When most of us make a pit stop at the local service station for a few gallons of gas, some cigarettes, or an oil change, if we’re feeling a little curious, we might stop to consider the often grizzled-seeming souls toiling behind the counter or at the pumps. What choices, either wildly spontaneous or premeditated, led them to their current career? Can we imagine their lives outside of work as distinct and complex entities and not just the bored bodies in unflattering corporate-logo jumpsuits with which we’re so familiar? Are they happy? Ryan W. Bradley can provide these answers, and then some.

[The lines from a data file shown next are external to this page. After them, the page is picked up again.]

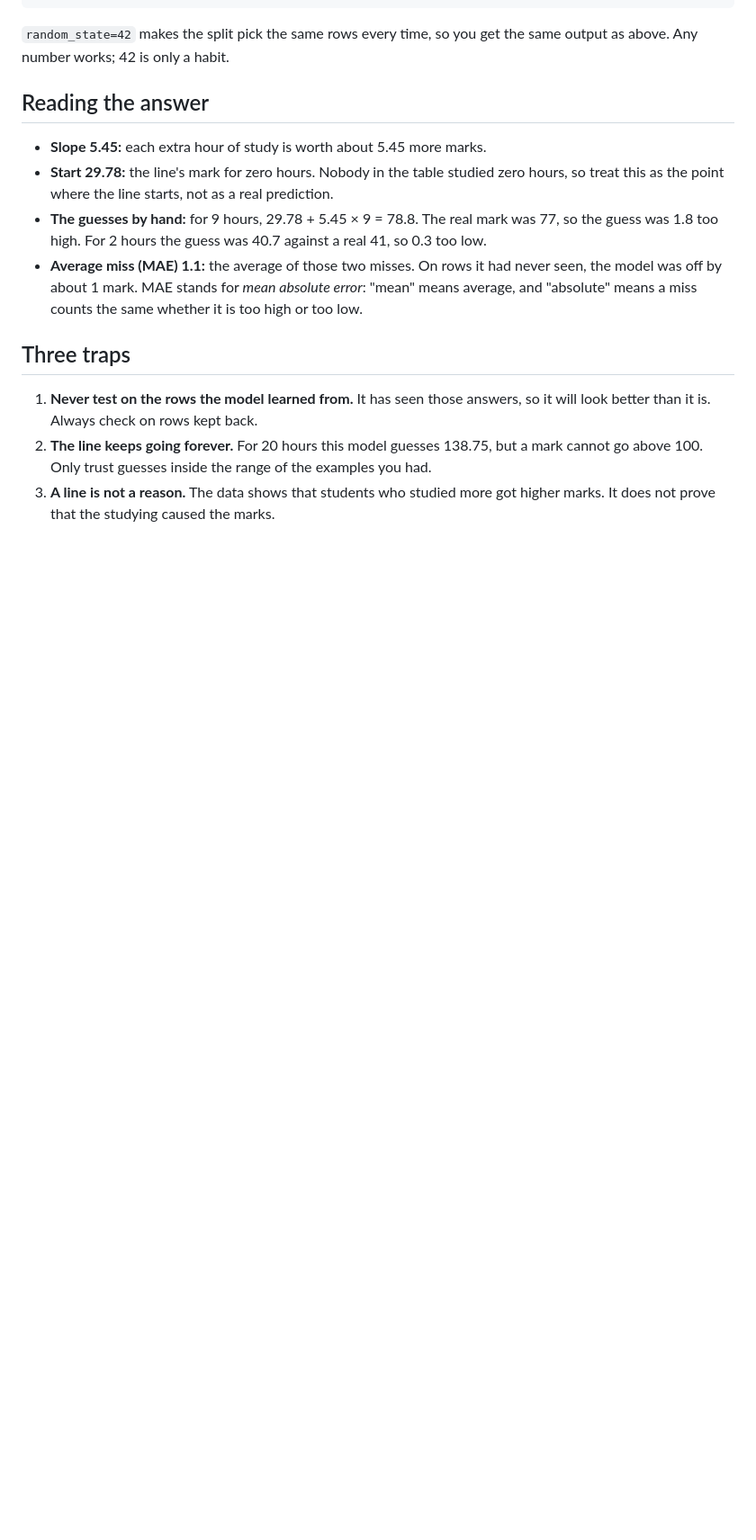
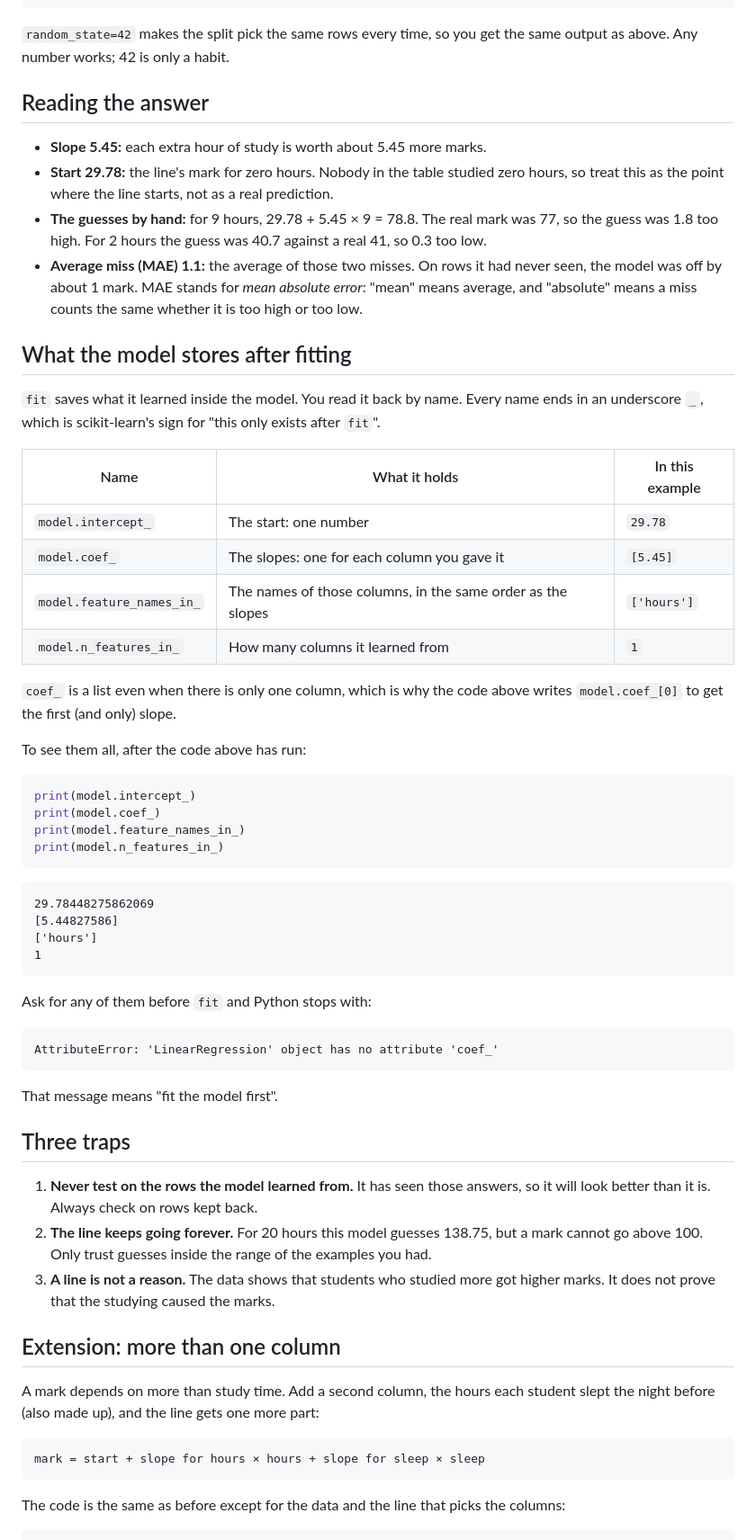
Before and after one commit to rejusam/data-science-ai-course, a Markdown page: resources/linear-regression-cheatsheet.md, the part around one of its changes. Shown at 90% size. GitHub-like rendering; blank space fills up the shorter version.

````diff
--- a/resources/linear-regression-cheatsheet.md
+++ b/resources/linear-regression-cheatsheet.md
@@ -118,6 +118,46 @@ the same output as above. Any number works; 42 is only a habit.
   error*: "mean" means average, and "absolute" means a miss counts the same
   whether it is too high or too low.
 
+## What the model stores after fitting
+
+`fit` saves what it learned inside the model. You read it back by name. Every
+name ends in an underscore `_`, which is scikit-learn's sign for "this only
+exists after `fit`".
+
+| Name | What it holds | In this example |
+|---|---|---|
+| `model.intercept_` | The start: one number | `29.78` |
+| `model.coef_` | The slopes: one for each column you gave it | `[5.45]` |
+| `model.feature_names_in_` | The names of those columns, in the same order as the slopes | `['hours']` |
+| `model.n_features_in_` | How many columns it learned from | `1` |
+
+`coef_` is a list even when there is only one column, which is why the code
+above writes `model.coef_[0]` to get the first (and only) slope.
+
+To see them all, after the code above has run:
+
+```python
+print(model.intercept_)
+print(model.coef_)
+print(model.feature_names_in_)
+print(model.n_features_in_)
+```
+
+```
+29.78448275862069
+[5.44827586]
+['hours']
+1
+```
+
+Ask for any of them before `fit` and Python stops with:
+
+```
+AttributeError: 'LinearRegression' object has no attribute 'coef_'
+```
+
+That message means "fit the model first".
+
 ## Three traps
 
 1. **Never test on the rows the model learned from.** It has seen those
@@ -127,3 +167,17 @@ the same output as above. Any number works; 42 is only a habit.
    examples you had.
 3. **A line is not a reason.** The data shows that students who studied more
    got higher marks. It does not prove that the studying caused the marks.
+
+## Extension: more than one column
+
+A mark depends on more than study time. Add a second column, the hours each
+student slept the night before (also made up), and the line gets one more
+part:
+
+```
+mark = start + slope for hours × hours + slope for sleep × sleep
+```
+
+The code is the same as before except for the data and the line that picks
+the columns:
+
````
Also changed, not shown: other parts of resources/linear-regression-cheatsheet.md (+59 -0 lines).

His autobiographical debut novel, Code for Failure, presents a searing portrait of life at the bottom rung of the fuel industry that performs the rare feat of being psychologically intricate, hilariously scatological, and emotionally memorable, often in the same paragraph. It’s a study of the rarest of dichotomies – darkly macho fiction with a heart that builds to unbearable, and maybe more.
March 16th, 2012 / 1:00 pm